*** Block opens ***

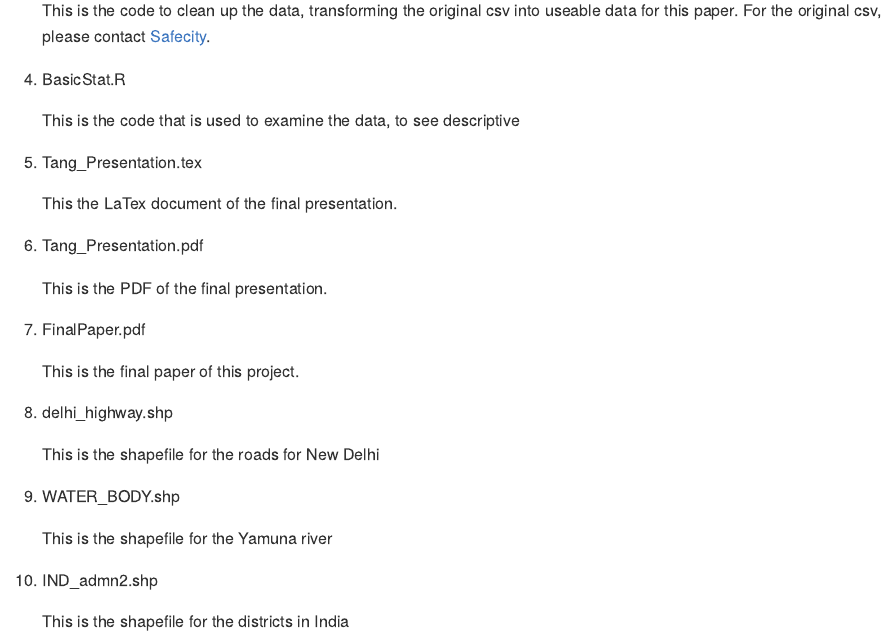
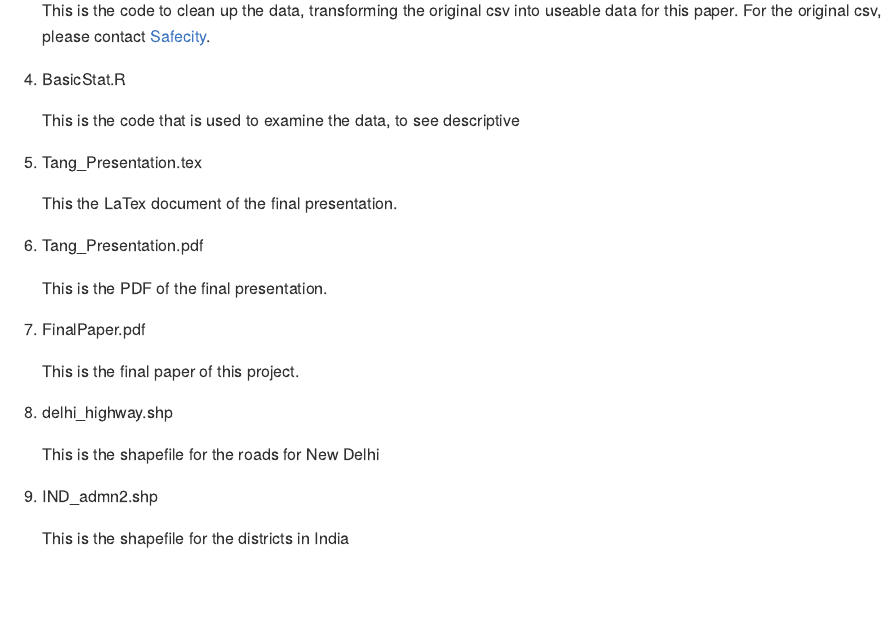
Before and after one commit to SasaTang/SafeCityIndia, an R Markdown document (README.Rmd): the page in a window 1100 px wide, from 330 px down. Rendered offline with R 4.5, knitr and Pandoc, with nearby package versions.

Commit message:
push changes

```diff
--- a/README.Rmd
+++ b/README.Rmd
@@ -58,9 +58,6 @@ This repository contains the following information
 
     This is the shapefile for the roads for New Delhi
 
-9.  WATER_BODY.shp \par
-
-    This is the shapefile for the Yamuna river
 
 10. IND_admn2.shp\par
 
```
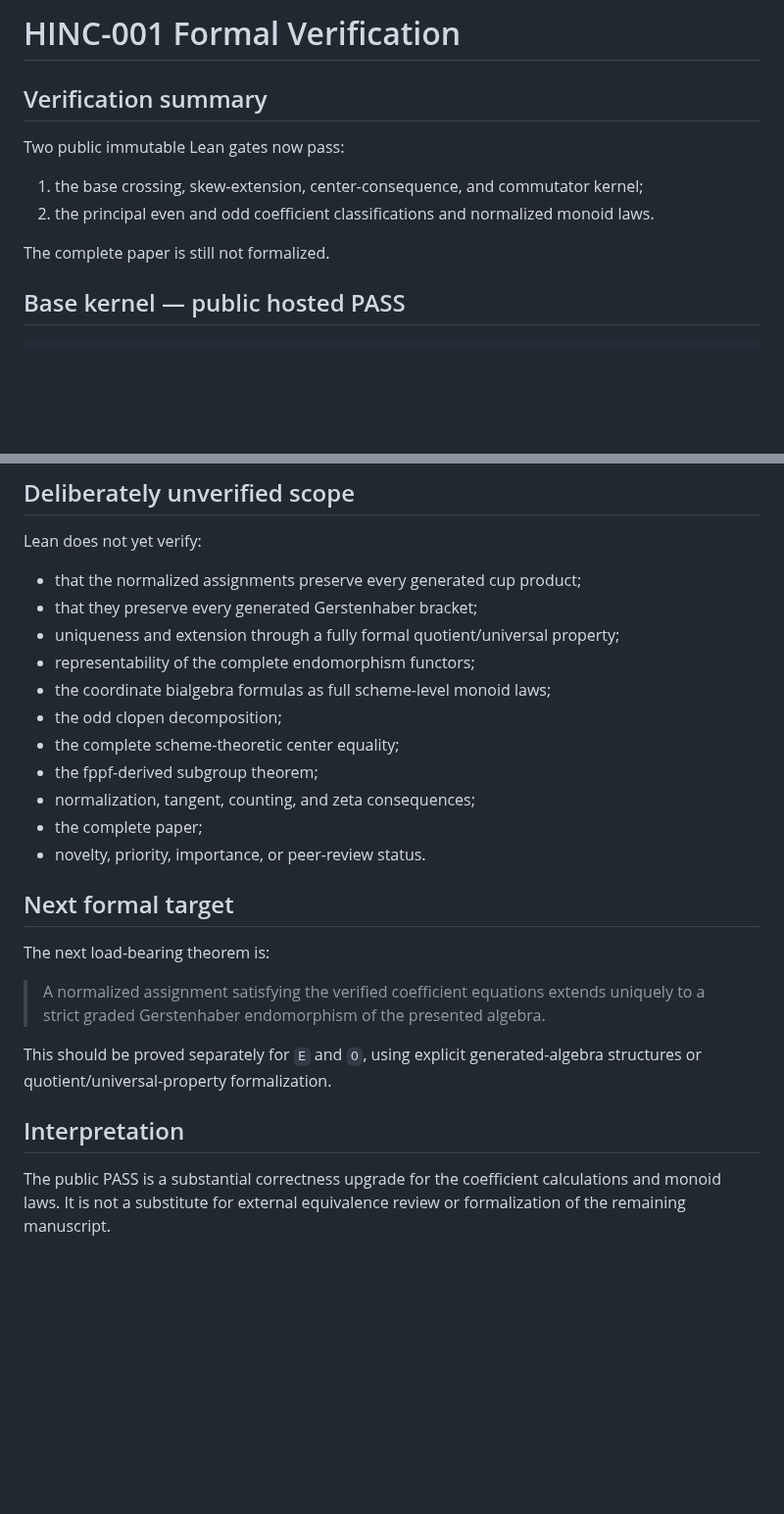
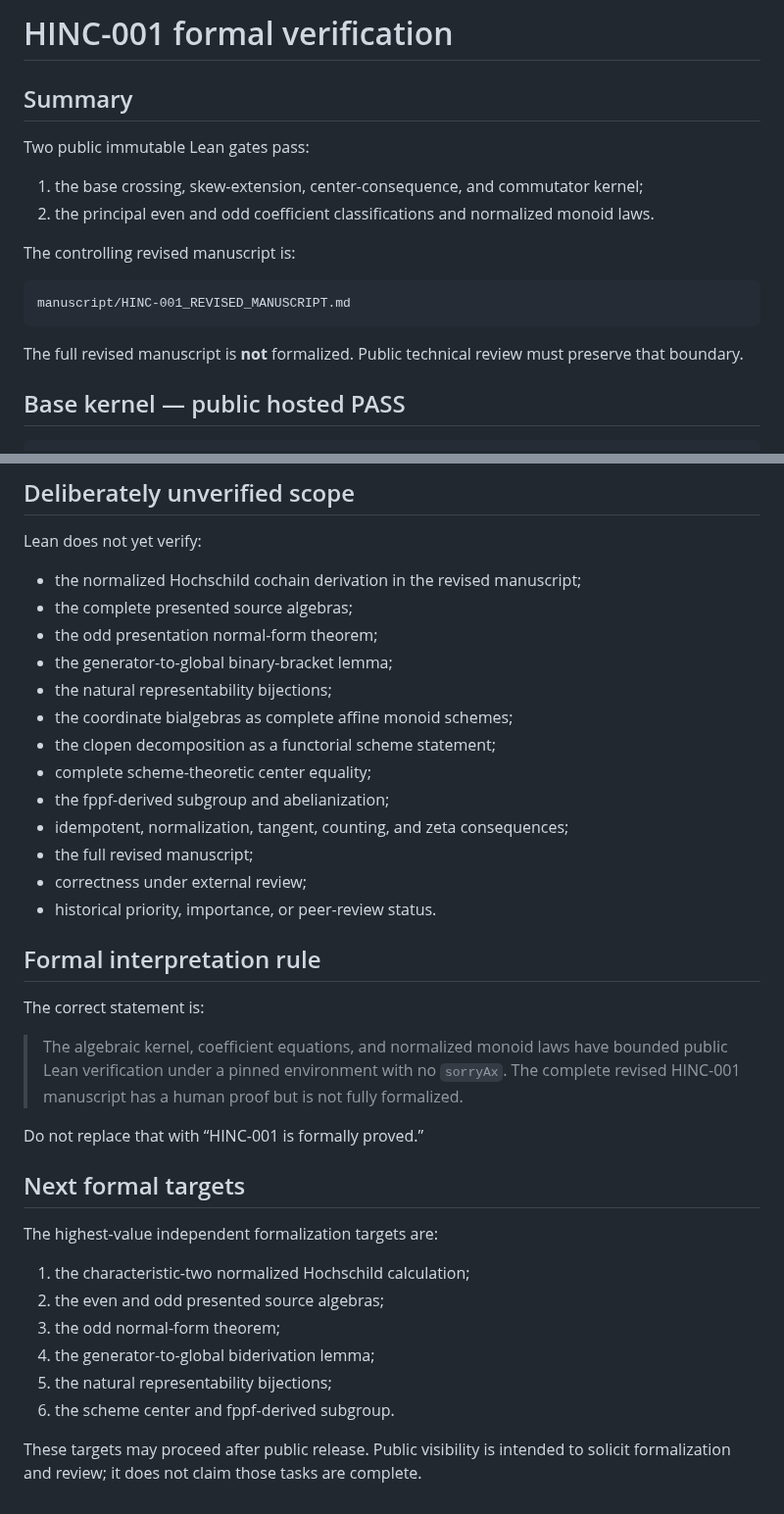
Before and after one commit to novakprotocol/N-Human-AI-Mathematics, a Markdown page: papers/HINC-001/FORMAL_VERIFICATION.md, 2 parts joined by grey strips. Shown at 98% size. GitHub-like rendering; blank space fills up the shorter version.

Commit message:
Align formal verification with the revised HINC manuscript

````diff
--- a/papers/HINC-001/FORMAL_VERIFICATION.md
+++ b/papers/HINC-001/FORMAL_VERIFICATION.md
@@ -1,13 +1,19 @@
-# HINC-001 Formal Verification
+# HINC-001 formal verification
 
-## Verification summary
+## Summary
 
-Two public immutable Lean gates now pass:
+Two public immutable Lean gates pass:
 
 1. the base crossing, skew-extension, center-consequence, and commutator kernel;
 2. the principal even and odd coefficient classifications and normalized monoid laws.
 
-The complete paper is still not formalized.
+The controlling revised manuscript is:
+
+```text
+manuscript/HINC-001_REVISED_MANUSCRIPT.md
+```
+
+The full revised manuscript is **not** formalized. Public technical review must preserve that boundary.
 
 ## Base kernel — public hosted PASS
 
@@ -132,26 +123,37 @@ The proof was replaced by explicit substitution of the four data-field equalitie
 
 Lean does not yet verify:
 
-- that the normalized assignments preserve every generated cup product;
-- that they preserve every generated Gerstenhaber bracket;
-- uniqueness and extension through a fully formal quotient/universal property;
-- representability of the complete endomorphism functors;
-- the coordinate bialgebra formulas as full scheme-level monoid laws;
-- the odd clopen decomposition;
-- the complete scheme-theoretic center equality;
-- the fppf-derived subgroup theorem;
-- normalization, tangent, counting, and zeta consequences;
-- the complete paper;
-- novelty, priority, importance, or peer-review status.
+- the normalized Hochschild cochain derivation in the revised manuscript;
+- the complete presented source algebras;
+- the odd presentation normal-form theorem;
+- the generator-to-global binary-bracket lemma;
+- the natural representability bijections;
+- the coordinate bialgebras as complete affine monoid schemes;
+- the clopen decomposition as a functorial scheme statement;
+- complete scheme-theoretic center equality;
+- the fppf-derived subgroup and abelianization;
+- idempotent, normalization, tangent, counting, and zeta consequences;
+- the full revised manuscript;
+- correctness under external review;
+- historical priority, importance, or peer-review status.
 
-## Next formal target
+## Formal interpretation rule
 
-The next load-bearing theorem is:
+The correct statement is:
 
-> A normalized assignment satisfying the verified coefficient equations extends uniquely to a strict graded Gerstenhaber endomorphism of the presented algebra.
+> The algebraic kernel, coefficient equations, and normalized monoid laws have bounded public Lean verification under a pinned environment with no `sorryAx`. The complete revised HINC-001 manuscript has a human proof but is not fully formalized.
 
-This should be proved separately for `E` and `O`, using explicit generated-algebra structures or quotient/universal-property formalization.
+Do not replace that with “HINC-001 is formally proved.”
 
-## Interpretation
+## Next formal targets
 
-The public PASS is a substantial correctness upgrade for the coefficient calculations and monoid laws. It is not a substitute for external equivalence review or formalization of the remaining manuscript.
+The highest-value independent formalization targets are:
+
+1. the characteristic-two normalized Hochschild calculation;
+2. the even and odd presented source algebras;
+3. the odd normal-form theorem;
+4. the generator-to-global biderivation lemma;
+5. the natural representability bijections;
+6. the scheme center and fppf-derived subgroup.
+
+These targets may proceed after public release. Public visibility is intended to solicit formalization and review; it does not claim those tasks are complete.
````
Also changed, not shown: other parts of papers/HINC-001/FORMAL_VERIFICATION.md (+21 -36 lines).
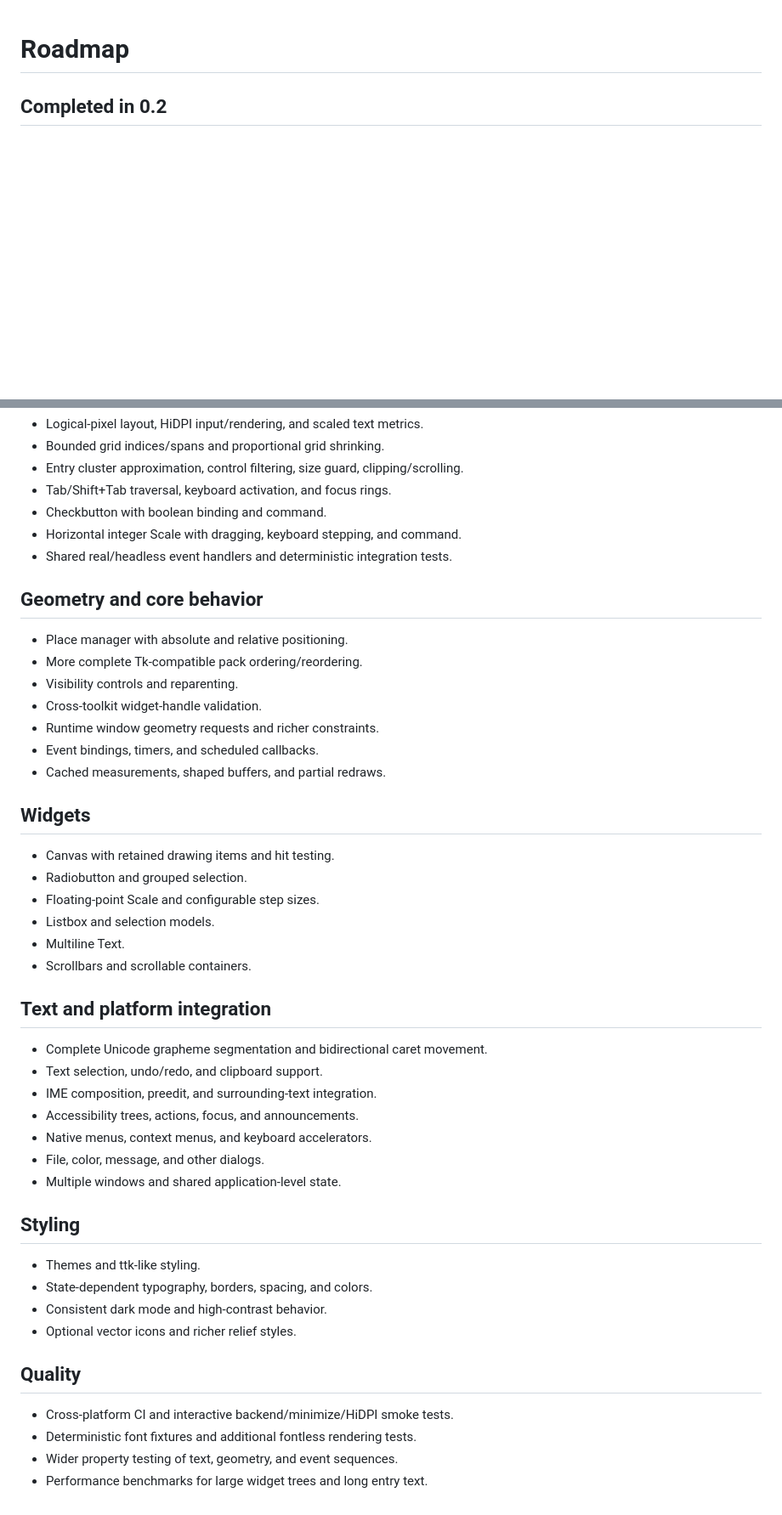
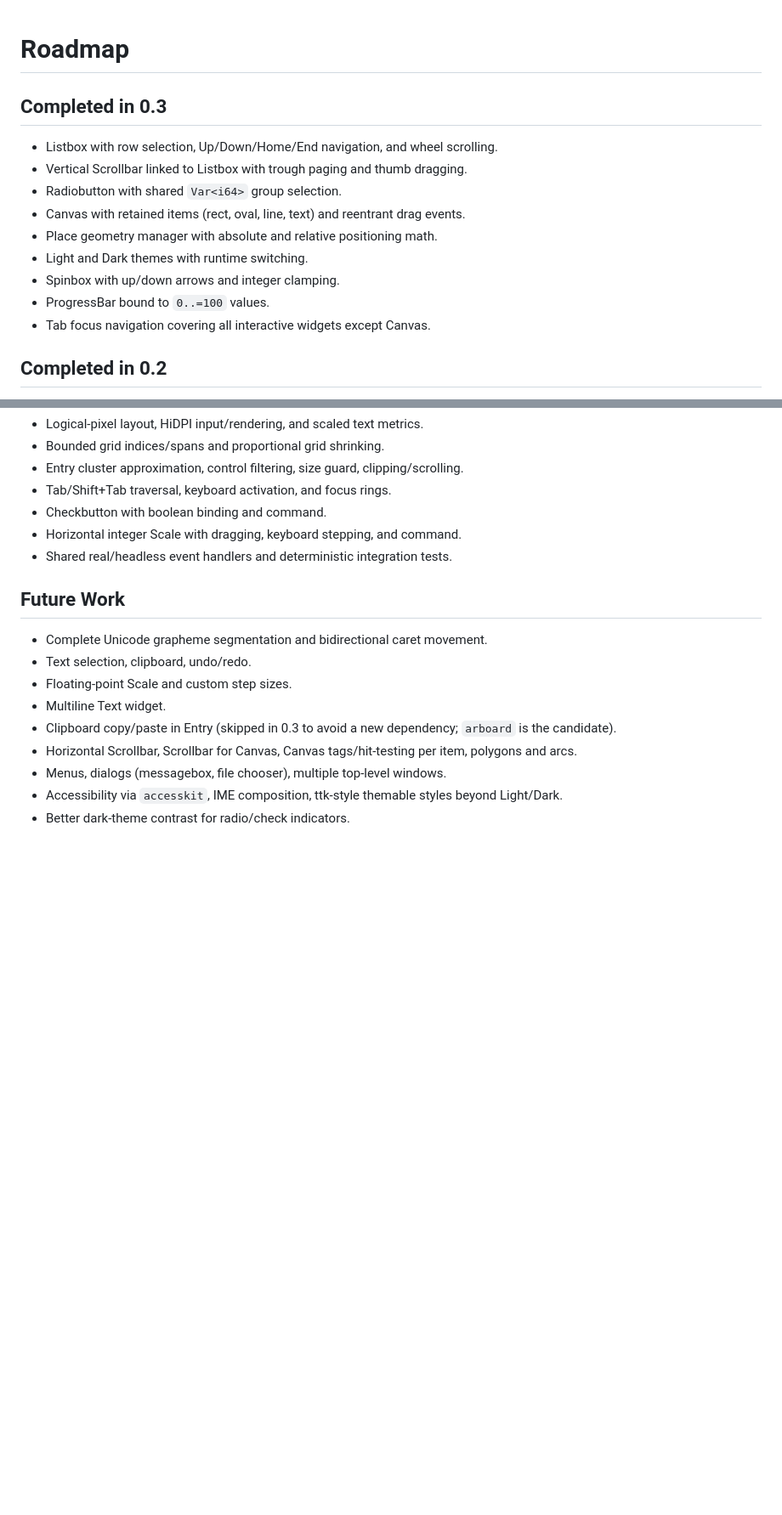
Before and after one commit to ubcool2ic/rtk, a Markdown page: ROADMAP.md, 2 parts joined by grey strips. Shown at 85% size. Drawn GitHub-style; blank space fills up the shorter version.

```diff
--- a/ROADMAP.md
+++ b/ROADMAP.md
@@ -1,4 +1,16 @@
 # Roadmap
+
+## Completed in 0.3
+
+- Listbox with row selection, Up/Down/Home/End navigation, and wheel scrolling.
+- Vertical Scrollbar linked to Listbox with trough paging and thumb dragging.
+- Radiobutton with shared `Var<i64>` group selection.
+- Canvas with retained items (rect, oval, line, text) and reentrant drag events.
+- Place geometry manager with absolute and relative positioning math.
+- Light and Dark themes with runtime switching.
+- Spinbox with up/down arrows and integer clamping.
+- ProgressBar bound to `0..=100` values.
+- Tab focus navigation covering all interactive widgets except Canvas.
 
 ## Completed in 0.2
 
@@ -16,45 +28,14 @@
 - Horizontal integer Scale with dragging, keyboard stepping, and command.
 - Shared real/headless event handlers and deterministic integration tests.
 
-## Geometry and core behavior
-
-- Place manager with absolute and relative positioning.
-- More complete Tk-compatible pack ordering/reordering.
-- Visibility controls and reparenting.
-- Cross-toolkit widget-handle validation.
-- Runtime window geometry requests and richer constraints.
-- Event bindings, timers, and scheduled callbacks.
-- Cached measurements, shaped buffers, and partial redraws.
-
-## Widgets
-
-- Canvas with retained drawing items and hit testing.
-- Radiobutton and grouped selection.
-- Floating-point Scale and configurable step sizes.
-- Listbox and selection models.
-- Multiline Text.
-- Scrollbars and scrollable containers.
-
-## Text and platform integration
+## Future Work
 
 - Complete Unicode grapheme segmentation and bidirectional caret movement.
-- Text selection, undo/redo, and clipboard support.
-- IME composition, preedit, and surrounding-text integration.
-- Accessibility trees, actions, focus, and announcements.
-- Native menus, context menus, and keyboard accelerators.
-- File, color, message, and other dialogs.
-- Multiple windows and shared application-level state.
-
-## Styling
-
-- Themes and ttk-like styling.
-- State-dependent typography, borders, spacing, and colors.
-- Consistent dark mode and high-contrast behavior.
-- Optional vector icons and richer relief styles.
-
-## Quality
-
-- Cross-platform CI and interactive backend/minimize/HiDPI smoke tests.
-- Deterministic font fixtures and additional fontless rendering tests.
-- Wider property testing of text, geometry, and event sequences.
-- Performance benchmarks for large widget trees and long entry text.
+- Text selection, clipboard, undo/redo.
+- Floating-point Scale and custom step sizes.
+- Multiline Text widget.
+- Clipboard copy/paste in Entry (skipped in 0.3 to avoid a new dependency; `arboard` is the candidate).
+- Horizontal Scrollbar, Scrollbar for Canvas, Canvas tags/hit-testing per item, polygons and arcs.
+- Menus, dialogs (messagebox, file chooser), multiple top-level windows.
+- Accessibility via `accesskit`, IME composition, ttk-style themable styles beyond Light/Dark.
+- Better dark-theme contrast for radio/check indicators.
```
Also changed, not shown: CHANGELOG.md (+20 -3 lines), README.md (+53 -22 lines), docs/demo-dark.png (added), docs/demo.png (added), 10 other files.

*** Block closes ***

§ **Directions for this task**:
Go through the records and pull out each line that includes the word "center".

§ **Finished task**:
 1. the base crossing, skew-extension, center-consequence, and commutator kernel;
-- the complete scheme-theoretic center equality;
+- complete scheme-theoretic center equality;
+6. the scheme center and fppf-derived subgroup.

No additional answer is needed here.